■ **What the task requires**
Copy all entries verbatim and keep any pictures out of the copy.

■ **Records to process**

-------------------------

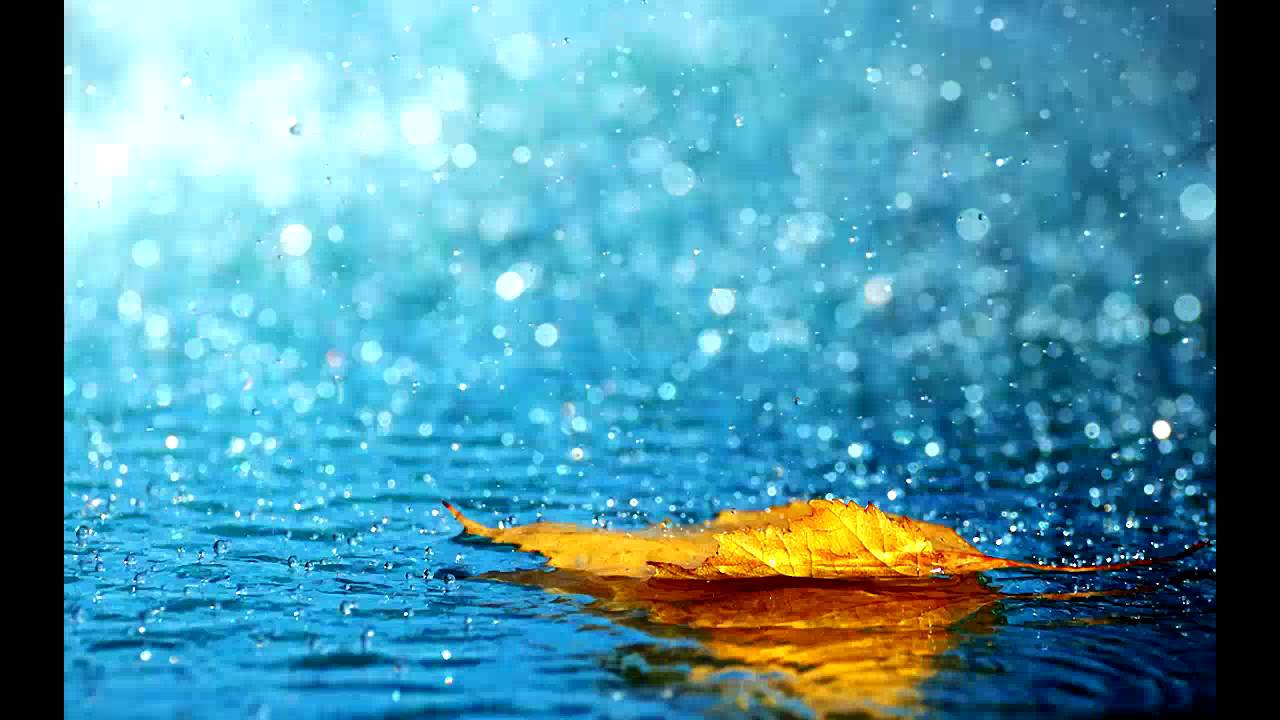
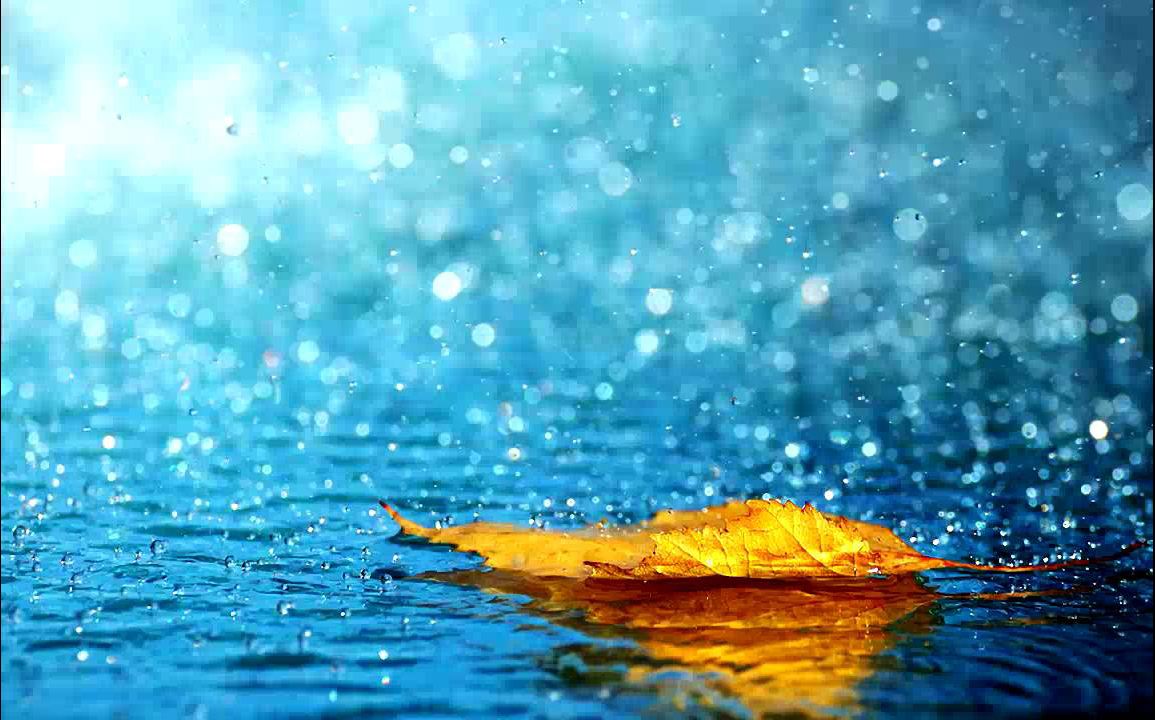
some fix

diff --git a/src/index.html b/src/index.html
@@ -9,56 +9,58 @@
 </head>
 
 <body>
-    <div class="section">
+    <div class="container">
         <div class="row">
+            <div class="wrap  col-md-12">
 
-            <!-- main wrapper -->
-            <div class="wrapper">
 
-                <header>
-                    <!-- header here -->
-                </header>
+                <!-- main wrapper -->
+                <div class="wrapper">
 
-                <!-- wrapper for content -->
-                <div class="content-wrapper">
+                    <header>
+                        <!-- header here -->
+                    </header>
 
-                    <!-- section expamle -->
-                    <section id="main">
-                        <div class="wrapper_example">
-                            <div class="container">
-                                <h1>Webpack</h1>
-                                <!-- <img src="/assets/img/rain.jpg" alt=""> -->
+                    <!-- wrapper for content -->
+                    <div class="content-wrapper">
+
+                        <!-- section expamle -->
+                        <section id="main">
+                            <div class="wrapper_example">
+                                <div class="container">
+                                    <!-- <h1>Webpack</h1> -->
+                                    <!-- <img src="/assets/img/rain.jpg" alt=""> -->
+                                </div>
                             </div>
-                        </div>
-                    </section>
-                    <div class="custom_test">АукцЫон - Пропал</div>
-                    <!-- section expamle 2 -->
-                    <section id="main2">
-                        <div class="wrapper_example--second">
-                            <div class="container">
-                                <div class="row">
-                                    <div class="mydiv col-md-12">
+                        </section>
+                        <!-- <div class="custom_test">АукцЫон - Пропал</div> -->
+                        <!-- section expamle 2 -->
+                        <section id="main2">
+                            <div class="wrapper_example--second">
+                                <div class="container">
+                                    <div class="row">
+                                        <div class="mydiv">
 
-                                        <h1>Example second section</h1>
-                                        <img class="myImg" src="/assets/img/raining.jpg">
+                                            <!-- <h1>Example second section</h1> -->
+                                            <!-- <img class="myImg" src="/assets/img/raining.jpg"> -->
+                                        </div>
                                     </div>
                                 </div>
                             </div>
-                        </div>
-                    </section>
+                        </section>
 
-                    <footer>
-                        <!-- footer here -->
-                    </footer>
+                        <footer>
+                            <!-- footer here -->
+                        </footer>
 
-                    <!-- end content wrapper -->
+                        <!-- end content wrapper -->
+                    </div>
+
+                    <!-- end main wrapper -->
                 </div>
-
-                <!-- end main wrapper -->
             </div>
         </div>
     </div>
-
 
 </body>
 

diff --git a/src/libs/bootstrap/bootstrap.scss b/src/libs/bootstrap/bootstrap.scss
@@ -1,37 +1,37 @@
 @import "~bootstrap/scss/functions";
 @import "~bootstrap/scss/variables";
 @import "~bootstrap/scss/mixins";
-@import "~bootstrap/scss/root";
-@import "~bootstrap/scss/reboot";
-@import "~bootstrap/scss/type";
-@import "~bootstrap/scss/images";
-@import "~bootstrap/scss/code";
+// @import "~bootstrap/scss/root";
+// @import "~bootstrap/scss/reboot";
+// @import "~bootstrap/scss/type";
+// @import "~bootstrap/scss/images";
+// @import "~bootstrap/scss/code";
 @import "~bootstrap/scss/grid";
-@import "~bootstrap/scss/tables";
-@import "~bootstrap/scss/forms";
-@import "~bootstrap/scss/buttons";
-@import "~bootstrap/scss/transitions";
-@import "~bootstrap/scss/dropdown";
-@import "~bootstrap/scss/button-group";
-@import "~bootstrap/scss/input-group";
-@import "~bootstrap/scss/custom-forms";
-@import "~bootstrap/scss/nav";
-@import "~bootstrap/scss/navbar";
-@import "~bootstrap/scss/card";
-@import "~bootstrap/scss/breadcrumb";
-@import "~bootstrap/scss/pagination";
-@import "~bootstrap/scss/badge";
-@import "~bootstrap/scss/jumbotron";
-@import "~bootstrap/scss/alert";
-@import "~bootstrap/scss/progress";
-@import "~bootstrap/scss/media";
-@import "~bootstrap/scss/list-group";
-@import "~bootstrap/scss/close";
-@import "~bootstrap/scss/toasts";
-@import "~bootstrap/scss/modal";
-@import "~bootstrap/scss/tooltip";
-@import "~bootstrap/scss/popover";
-@import "~bootstrap/scss/carousel";
-@import "~bootstrap/scss/spinners";
+// @import "~bootstrap/scss/tables";
+// @import "~bootstrap/scss/forms";
+// @import "~bootstrap/scss/buttons";
+// @import "~bootstrap/scss/transitions";
+// @import "~bootstrap/scss/dropdown";
+// @import "~bootstrap/scss/button-group";
+// @import "~bootstrap/scss/input-group";
+// @import "~bootstrap/scss/custom-forms";
+// @import "~bootstrap/scss/nav";
+// @import "~bootstrap/scss/navbar";
+// @import "~bootstrap/scss/card";
+// @import "~bootstrap/scss/breadcrumb";
+// @import "~bootstrap/scss/pagination";
+// @import "~bootstrap/scss/badge";
+// @import "~bootstrap/scss/jumbotron";
+// @import "~bootstrap/scss/alert";
+// @import "~bootstrap/scss/progress";
+// @import "~bootstrap/scss/media";
+// @import "~bootstrap/scss/list-group";
+// @import "~bootstrap/scss/close";
+// @import "~bootstrap/scss/toasts";
+// @import "~bootstrap/scss/modal";
+// @import "~bootstrap/scss/tooltip";
+// @import "~bootstrap/scss/popover";
+// @import "~bootstrap/scss/carousel";
+// @import "~bootstrap/scss/spinners";
 @import "~bootstrap/scss/utilities";
-@import "~bootstrap/scss/print";
+// @import "~bootstrap/scss/print";

diff --git a/src/index.js b/src/index.js
@@ -4,7 +4,7 @@ import './js/common.js';
 import './sass/main.sass';
 import './libs/bootstrap/bootstrap';
 
-$(document).ready(function() {
-    $('.row').append('<h3 class="title">Hello jQuery!</h3>');
-    $('.title').css('background-color', 'grey').addClass('d-flex col-md-6');
-});
+// $(document).ready(function() {
+//     $('.row').append('<h3 class="title">Hello jQuery!</h3>');
+//     $('.title').css('background-color', 'grey').addClass('d-flex col-md-6');
+// });

diff --git a/src/sass/main.sass b/src/sass/main.sass
@@ -65,12 +65,15 @@ $wdth: 58px
 		&::after
 			border-color: #008dc2
 .mydiv
-	width: 400px
-	height: 350px
-	background-color: #ffff00
-.myImg
-	height: 250px
-	width: auto	
+	// width: auto
+	height: 748px
+	// background-color: #ffff00
+// .myImg
+// 	height: 350px
+// 	width: auto
+.wrap
+	background-image: url('../img/rain-09.jpg')
+	background-size: cover
 
 
 @import "media" // Always at the end 

diff --git a/src/sass/_modules/header.sass b/src/sass/_modules/header.sass
@@ -1,7 +1,7 @@
 // header style
 .custom_test
-	color: blue
-	font: $default-font
-	height: 100px
-	width: 125px
-	background-color: yellowgreen
+	// color: blue
+	// font: $default-font
+	// height: 100px
+	// width: 125px
+	// background-color: yellowgreen

diff --git a/README.md b/README.md
@@ -1,0 +1,1 @@
+TODO: need fill folder scss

-------------------------

■ **Result of the exercise**
some fix

diff --git a/src/index.html b/src/index.html
@@ -9,56 +9,58 @@
 </head>
 
 <body>
-    <div class="section">
+    <div class="container">
         <div class="row">
+            <div class="wrap  col-md-12">
 
-            <!-- main wrapper -->
-            <div class="wrapper">
 
-                <header>
-                    <!-- header here -->
-                </header>
+                <!-- main wrapper -->
+                <div class="wrapper">
 
-                <!-- wrapper for content -->
-                <div class="content-wrapper">
+                    <header>
+                        <!-- header here -->
+                    </header>
 
-                    <!-- section expamle -->
-                    <section id="main">
-                        <div class="wrapper_example">
-                            <div class="container">
-                                <h1>Webpack</h1>
-                                <!-- <img src="/assets/img/rain.jpg" alt=""> -->
+                    <!-- wrapper for content -->
+                    <div class="content-wrapper">
+
+                        <!-- section expamle -->
+                        <section id="main">
+                            <div class="wrapper_example">
+                                <div class="container">
+                                    <!-- <h1>Webpack</h1> -->
+                                    <!-- <img src="/assets/img/rain.jpg" alt=""> -->
+                                </div>
                             </div>
-                        </div>
-                    </section>
-                    <div class="custom_test">АукцЫон - Пропал</div>
-                    <!-- section expamle 2 -->
-                    <section id="main2">
-                        <div class="wrapper_example--second">
-                            <div class="container">
-                                <div class="row">
-                                    <div class="mydiv col-md-12">
+                        </section>
+                        <!-- <div class="custom_test">АукцЫон - Пропал</div> -->
+                        <!-- section expamle 2 -->
+                        <section id="main2">
+                            <div class="wrapper_example--second">
+                                <div class="container">
+                                    <div class="row">
+                                        <div class="mydiv">
 
-                                        <h1>Example second section</h1>
-                                        <img class="myImg" src="/assets/img/raining.jpg">
+                                            <!-- <h1>Example second section</h1> -->
+                                            <!-- <img class="myImg" src="/assets/img/raining.jpg"> -->
+                                        </div>
                                     </div>
                                 </div>
                             </div>
-                        </div>
-                    </section>
+                        </section>
 
-                    <footer>
-                        <!-- footer here -->
-                    </footer>
+                        <footer>
+                            <!-- footer here -->
+                        </footer>
 
-                    <!-- end content wrapper -->
+                        <!-- end content wrapper -->
+                    </div>
+
+                    <!-- end main wrapper -->
                 </div>
-
-                <!-- end main wrapper -->
             </div>
         </div>
     </div>
-
 
 </body>
 

diff --git a/src/libs/bootstrap/bootstrap.scss b/src/libs/bootstrap/bootstrap.scss
@@ -1,37 +1,37 @@
 @import "~bootstrap/scss/functions";
 @import "~bootstrap/scss/variables";
 @import "~bootstrap/scss/mixins";
-@import "~bootstrap/scss/root";
-@import "~bootstrap/scss/reboot";
-@import "~bootstrap/scss/type";
-@import "~bootstrap/scss/images";
-@import "~bootstrap/scss/code";
+// @import "~bootstrap/scss/root";
+// @import "~bootstrap/scss/reboot";
+// @import "~bootstrap/scss/type";
+// @import "~bootstrap/scss/images";
+// @import "~bootstrap/scss/code";
 @import "~bootstrap/scss/grid";
-@import "~bootstrap/scss/tables";
-@import "~bootstrap/scss/forms";
-@import "~bootstrap/scss/buttons";
-@import "~bootstrap/scss/transitions";
-@import "~bootstrap/scss/dropdown";
-@import "~bootstrap/scss/button-group";
-@import "~bootstrap/scss/input-group";
-@import "~bootstrap/scss/custom-forms";
-@import "~bootstrap/scss/nav";
-@import "~bootstrap/scss/navbar";
-@import "~bootstrap/scss/card";
-@import "~bootstrap/scss/breadcrumb";
-@import "~bootstrap/scss/pagination";
-@import "~bootstrap/scss/badge";
-@import "~bootstrap/scss/jumbotron";
-@import "~bootstrap/scss/alert";
-@import "~bootstrap/scss/progress";
-@import "~bootstrap/scss/media";
-@import "~bootstrap/scss/list-group";
-@import "~bootstrap/scss/close";
-@import "~bootstrap/scss/toasts";
-@import "~bootstrap/scss/modal";
-@import "~bootstrap/scss/tooltip";
-@import "~bootstrap/scss/popover";
-@import "~bootstrap/scss/carousel";
-@import "~bootstrap/scss/spinners";
+// @import "~bootstrap/scss/tables";
+// @import "~bootstrap/scss/forms";
+// @import "~bootstrap/scss/buttons";
+// @import "~bootstrap/scss/transitions";
+// @import "~bootstrap/scss/dropdown";
+// @import "~bootstrap/scss/button-group";
+// @import "~bootstrap/scss/input-group";
+// @import "~bootstrap/scss/custom-forms";
+// @import "~bootstrap/scss/nav";
+// @import "~bootstrap/scss/navbar";
+// @import "~bootstrap/scss/card";
+// @import "~bootstrap/scss/breadcrumb";
+// @import "~bootstrap/scss/pagination";
+// @import "~bootstrap/scss/badge";
+// @import "~bootstrap/scss/jumbotron";
+// @import "~bootstrap/scss/alert";
+// @import "~bootstrap/scss/progress";
+// @import "~bootstrap/scss/media";
+// @import "~bootstrap/scss/list-group";
+// @import "~bootstrap/scss/close";
+// @import "~bootstrap/scss/toasts";
+// @import "~bootstrap/scss/modal";
+// @import "~bootstrap/scss/tooltip";
+// @import "~bootstrap/scss/popover";
+// @import "~bootstrap/scss/carousel";
+// @import "~bootstrap/scss/spinners";
 @import "~bootstrap/scss/utilities";
-@import "~bootstrap/scss/print";
+// @import "~bootstrap/scss/print";

diff --git a/src/index.js b/src/index.js
@@ -4,7 +4,7 @@ import './js/common.js';
 import './sass/main.sass';
 import './libs/bootstrap/bootstrap';
 
-$(document).ready(function() {
-    $('.row').append('<h3 class="title">Hello jQuery!</h3>');
-    $('.title').css('background-color', 'grey').addClass('d-flex col-md-6');
-});
+// $(document).ready(function() {
+//     $('.row').append('<h3 class="title">Hello jQuery!</h3>');
+//     $('.title').css('background-color', 'grey').addClass('d-flex col-md-6');
+// });

diff --git a/src/sass/main.sass b/src/sass/main.sass
@@ -65,12 +65,15 @@ $wdth: 58px
 		&::after
 			border-color: #008dc2
 .mydiv
-	width: 400px
-	height: 350px
-	background-color: #ffff00
-.myImg
-	height: 250px
-	width: auto	
+	// width: auto
+	height: 748px
+	// background-color: #ffff00
+// .myImg
+// 	height: 350px
+// 	width: auto
+.wrap
+	background-image: url('../img/rain-09.jpg')
+	background-size: cover
 
 
 @import "media" // Always at the end 

diff --git a/src/sass/_modules/header.sass b/src/sass/_modules/header.sass
@@ -1,7 +1,7 @@
 // header style
 .custom_test
-	color: blue
-	font: $default-font
-	height: 100px
-	width: 125px
-	background-color: yellowgreen
+	// color: blue
+	// font: $default-font
+	// height: 100px
+	// width: 125px
+	// background-color: yellowgreen

diff --git a/README.md b/README.md
@@ -1,0 +1,1 @@
+TODO: need fill folder scss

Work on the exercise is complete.